- [YOUR OBJECTIVE] Considering the entries that follow, report how many lines include the string "const", giving the number alone.

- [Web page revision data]
__________

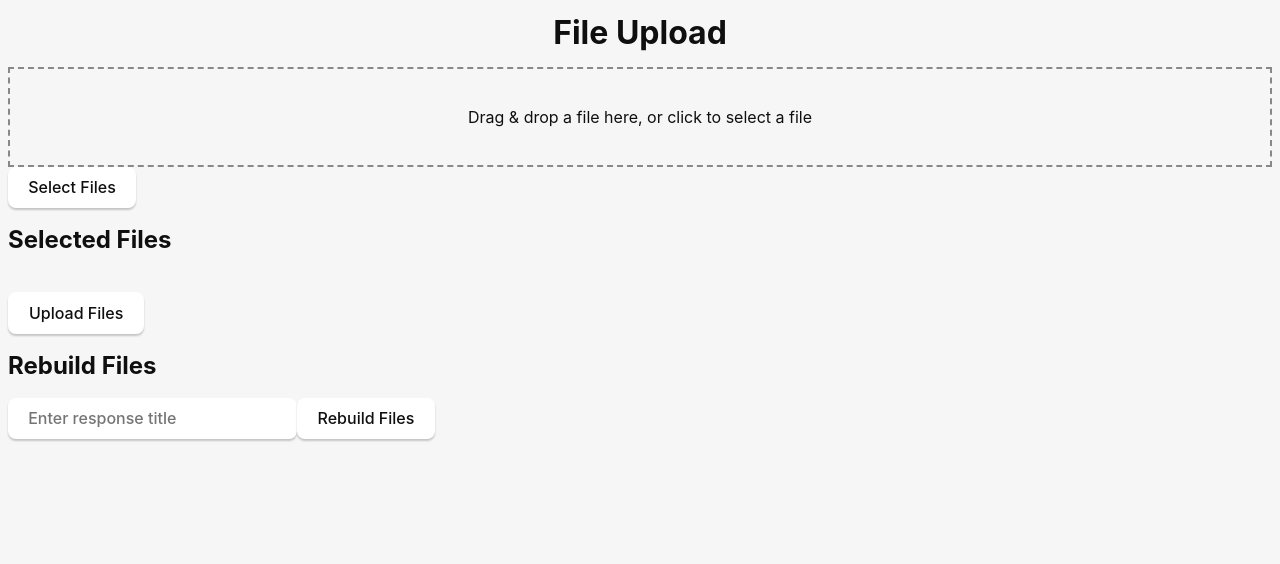
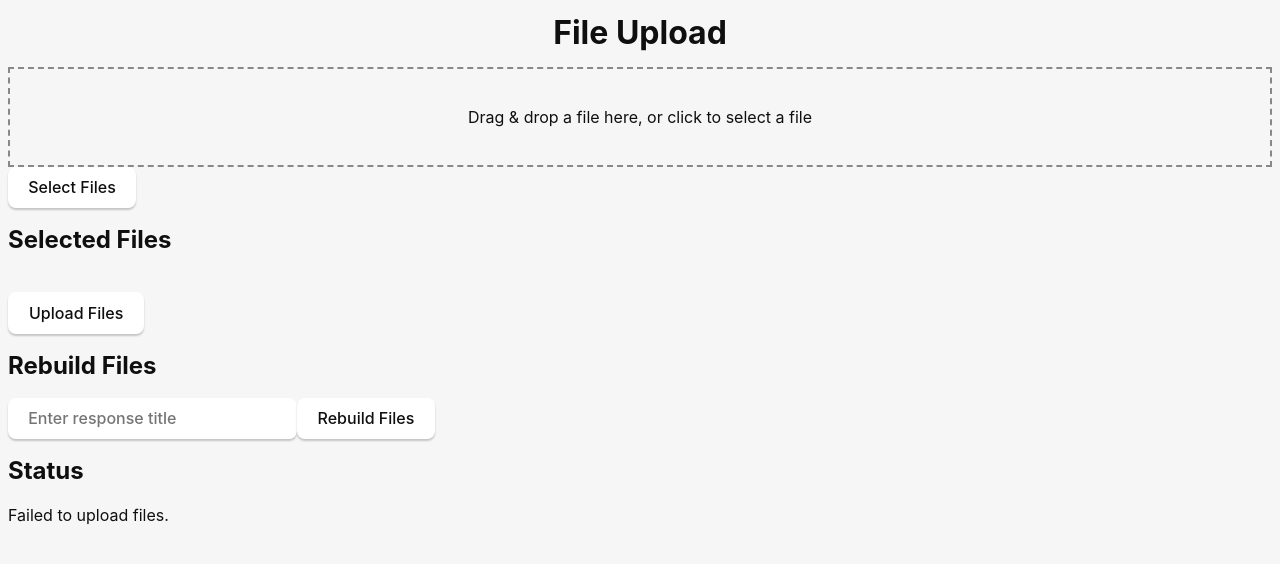
Before and after one commit to archways404/GhostHost, a React (Vite) app in the folder application/: page / in a window 1280 px wide. Both pictures are taken after a click on the button "Upload Files". Shown: the top 564 px of the page. Built offline with nearby package versions, Linux system fonts and the light colour scheme.

Commit message:
minor change

```diff
--- a/application/src/App.jsx
+++ b/application/src/App.jsx
@@ -7,6 +7,7 @@ function App() {
 	const [files, setFiles] = useState([]);
 	const [responseTitle, setResponseTitle] = useState('');
 	const [rebuildTitle, setRebuildTitle] = useState('');
+	const [statusMessage, setStatusMessage] = useState(''); // State for status messages
 
 	const onDrop = useCallback((acceptedFiles) => {
 		const newFiles = acceptedFiles.map((file) => ({
@@ -22,12 +23,17 @@ function App() {
 	const handleUpload = () => {
 		const filePaths = files.map((file) => file.path);
 		console.log(filePaths); // Log file paths to verify
+		setStatusMessage('Uploading files...'); // Set status message before uploading
 		invoke('process_files', { filePaths })
 			.then((response) => {
 				console.log(response);
 				setResponseTitle(response);
+				setStatusMessage('Files uploaded successfully!'); // Set status message after successful upload
 			})
-			.catch((error) => console.error(error));
+			.catch((error) => {
+				console.error(error);
+				setStatusMessage('Failed to upload files.'); // Set status message in case of error
+			});
 	};
 
 	const handleSelectFiles = async () => {
@@ -43,11 +49,16 @@ function App() {
 	};
 
 	const handleRebuild = () => {
+		setStatusMessage('Rebuilding files...'); // Set status message before rebuilding
 		invoke('rebuild_files', { title: rebuildTitle })
 			.then(() => {
 				console.log(`Rebuilding files for title: ${rebuildTitle}`);
+				setStatusMessage('Files rebuilt successfully!'); // Set status message after successful rebuild
 			})
-			.catch((error) => console.error(error));
+			.catch((error) => {
+				console.error(error);
+				setStatusMessage('Failed to rebuild files.'); // Set status message in case of error
+			});
 	};
 
 	return (
@@ -100,6 +111,12 @@ function App() {
 				/>
 				<button onClick={handleRebuild}>Rebuild Files</button>
 			</div>
+			{statusMessage && (
+				<div>
+					<h2>Status</h2>
+					<p>{statusMessage}</p>
+				</div>
+			)}
 		</div>
 	);
 }
```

__________

- [TASK RESULT] 10